Can't Go With Wrong Being Helpful on the Internet
The space of what we can possibly do with our time is overwhelmingly large. So much content to consume. So many project ideas to evaluate. So many people to talk to.
To cut through the noise, here's a heuristic I find useful: be helpful on the internet .
Being helpful is a proven way to make others and yourself happy. Doing so on the internet broadens the set of options of how you can help, and amplifies the impact.
There are now over 4.5 billion people connected to the internet, in almost every corner of the world. Most of these people are a message or email away. The potential audience and reach is there. Do you have something to reach them with? A reason to get in touch?
Everyone Has Something to Contribute
Whatever it is you are doing/have done, chances are there are many others trying to do the same. Some further along in their journey, some a little less experienced.
Everyone can have something interesting to share, even if it appears mundane at first. Be it moving to a new city/country , landing a tech job , cooking minimalist vegan food , or even experience going on cruises .
The internet allows like-minded folks to congregate. Your weirdness becomes a plus.
Documenting Your Learnings
In my first-hand experience, the mere act of documenting and sharing my learnings has already generated a lot of interest, outreach from interesting folks (who would otherwise be strangers), and meaningful conversations over emails/DMs.
Even with my limited audience, my article about running a semi-successful online store has garnered thousands of impressions, and my post describing my experience learning 9 languages kick-started conversations with fellow language lovers. Even if the idea you are communicating isn't completely "original", it is often helpful to others to see more concrete examples and real-life experience as anecdotal data points.
I am still early in the process of publishing my experiences online. And I am thrilled to keep contributing my experience and see where it leads.
Teaching Helps You Learn
A direct benefit of sharing what you've learned with others is that it helps you understand the subject better. It is similar to the technique used by Nobel prize-winning physicist Richard Feynman .
In the process of documenting and sharing your learnings, you naturally dig a little deeper with your research. You reflect on what you know. You articulate the message more precisely and crisply. You trim the fat.
This solidifies your learning. It crystalizes your understanding on the topic.
Giving Before Taking
Both competing for your attention, claims made by a random stranger get evaluated against a much higher bar than messages from your grandma. The same is true for the work you put out, the content you write, the products you create.

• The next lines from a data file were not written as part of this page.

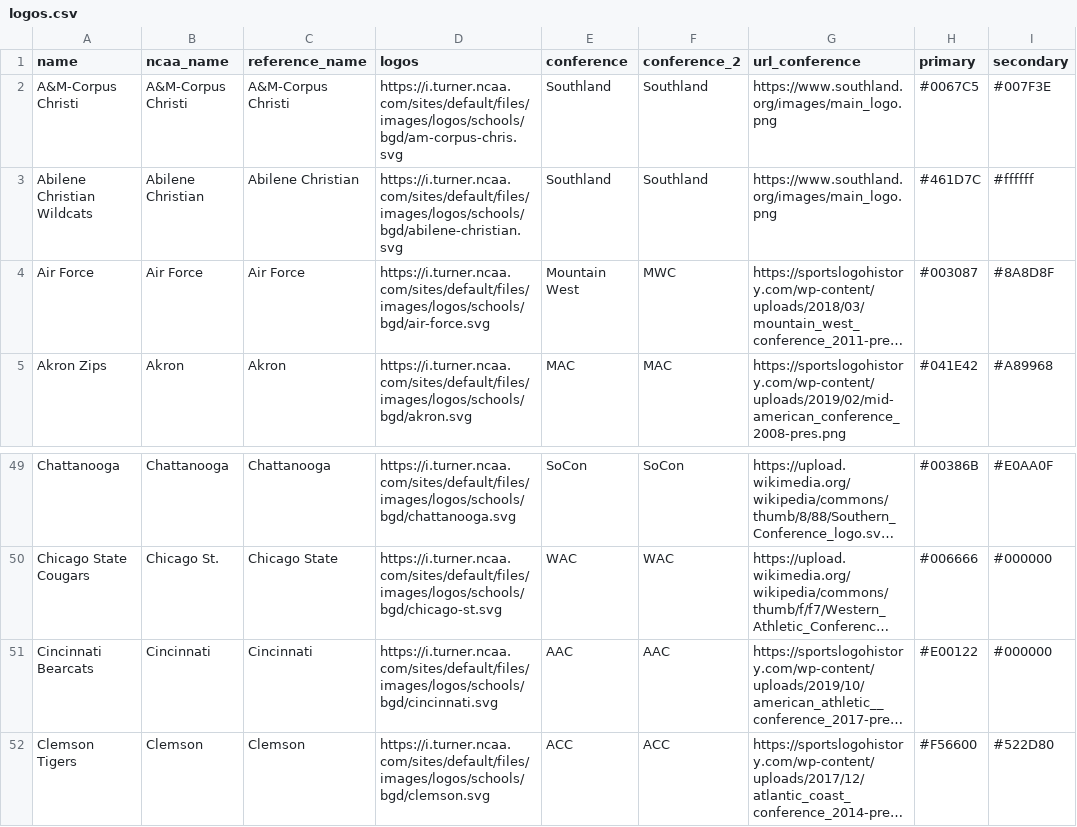
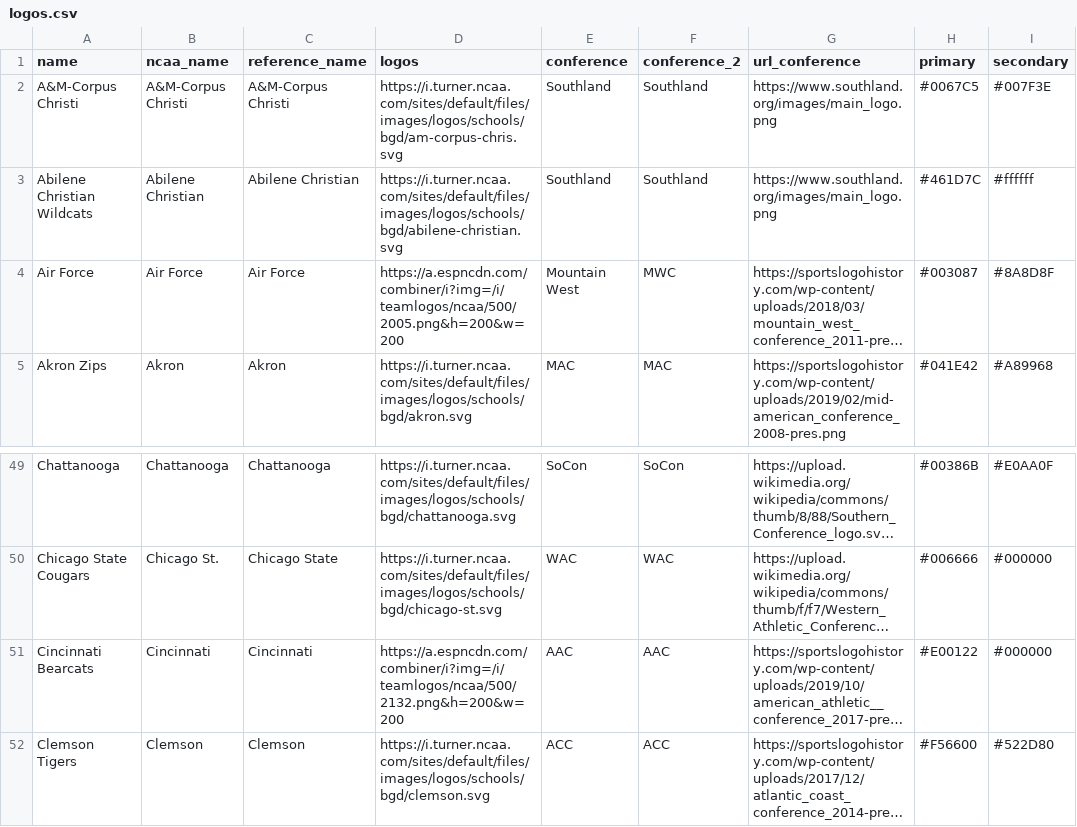
Before and after one commit to trashduty/cbb, a CSV file: data/logos.csv, drawn as a sheet; only a part is shown, gaps mark what is left out; long unchanged cells end in …; the diff names each change by its address in the sheet, - before the commit and + after, or states it on an @@ line.

Commit message:
Update logos.csv

```diff
--- a/data/logos.csv
+++ b/data/logos.csv
-D4 (logos): https://i.turner.ncaa.com/sites/default/files/images/logos/schools/bgd/air-force.svg
+D4 (logos): https://a.espncdn.com/combiner/i?img=/i/teamlogos/ncaa/500/2005.png&h=200&w=200
-D51 (logos): https://i.turner.ncaa.com/sites/default/files/images/logos/schools/bgd/cincinnati.svg
+D51 (logos): https://a.espncdn.com/combiner/i?img=/i/teamlogos/ncaa/500/2132.png&h=200&w=200
```
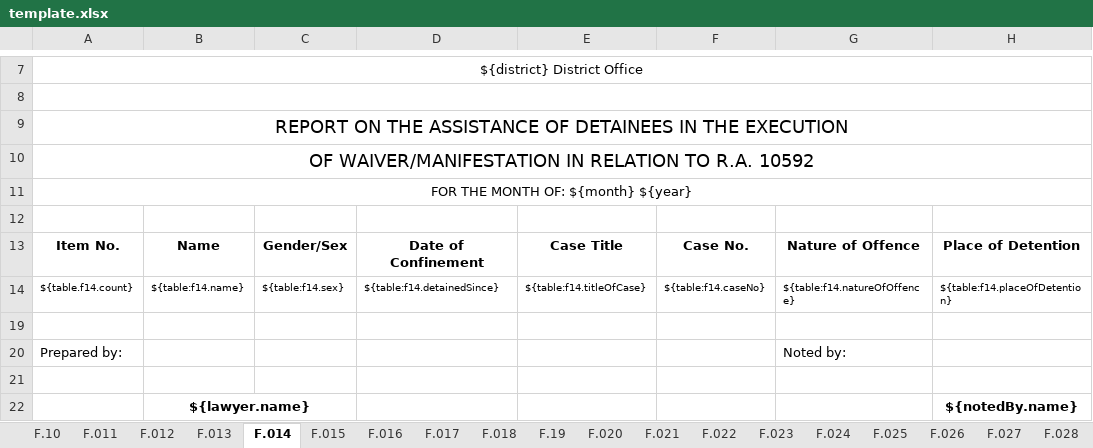
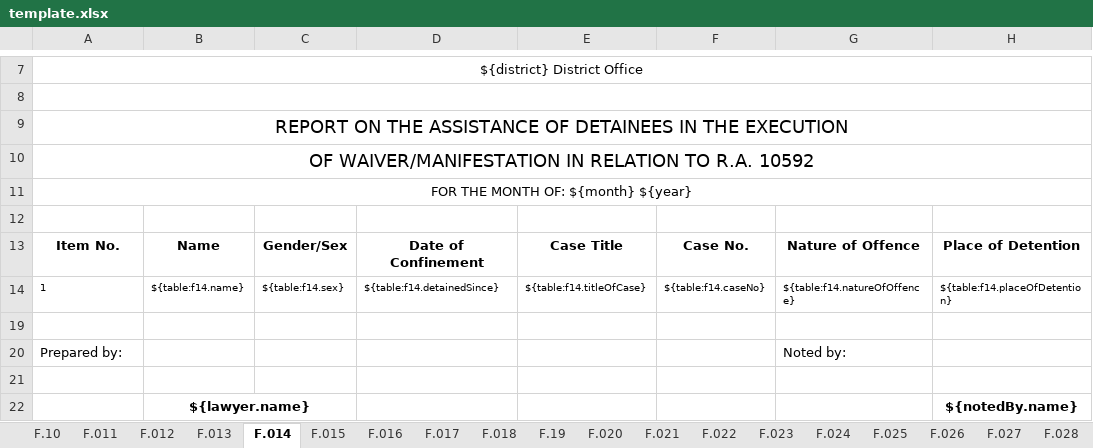
Before and after one commit to EleniruthGarcia/PAO-ERS-v.2.0, an Excel workbook: src/lib/server/report/template.xlsx, sheet F.014, drawn as a sheet; only a part is shown, gaps mark what is left out; values as stored, in another font and other column widths than the file's, no borders; charts and pictures not drawn; the diff names each change by its address in the sheet, - before the commit and + after, or states it on an @@ line.

```diff
--- a/src/lib/server/report/template.xlsx (sheet F.014)
+++ b/src/lib/server/report/template.xlsx (sheet F.014)
-A14: ${table.f14.count}
+A14: 1
```
Also changed, not shown: sheet F.19, sheet F.023, sheet F.022, sheet F.012, sheet F.013, sheet F.021, 1 more sheet, 2 other files.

We all want to hear/buy from people we already like. As you help more people along the way, you develop relationships with them. Those who already know you will certainly be more receptive to whatever you have to say next, and are more forgiving of your flaws.
As an example from my own experience, I spent some time putting together a searchable knowledge base of Brazilian Jiu-jitsu (BJJ) techniques and learning resources. It was quite a bit of work to put together, and is valuable to those who want to supplement their training. I simply shared it for free without asking for anything, and received hundreds of enthusiastic responses.
I am enjoying every bit of this learning journey so far. And I am thrilled to to continue contributing my experience living in this crazy world. What a time to be alive!
Hope you enjoyed this post. Let's stay in touch.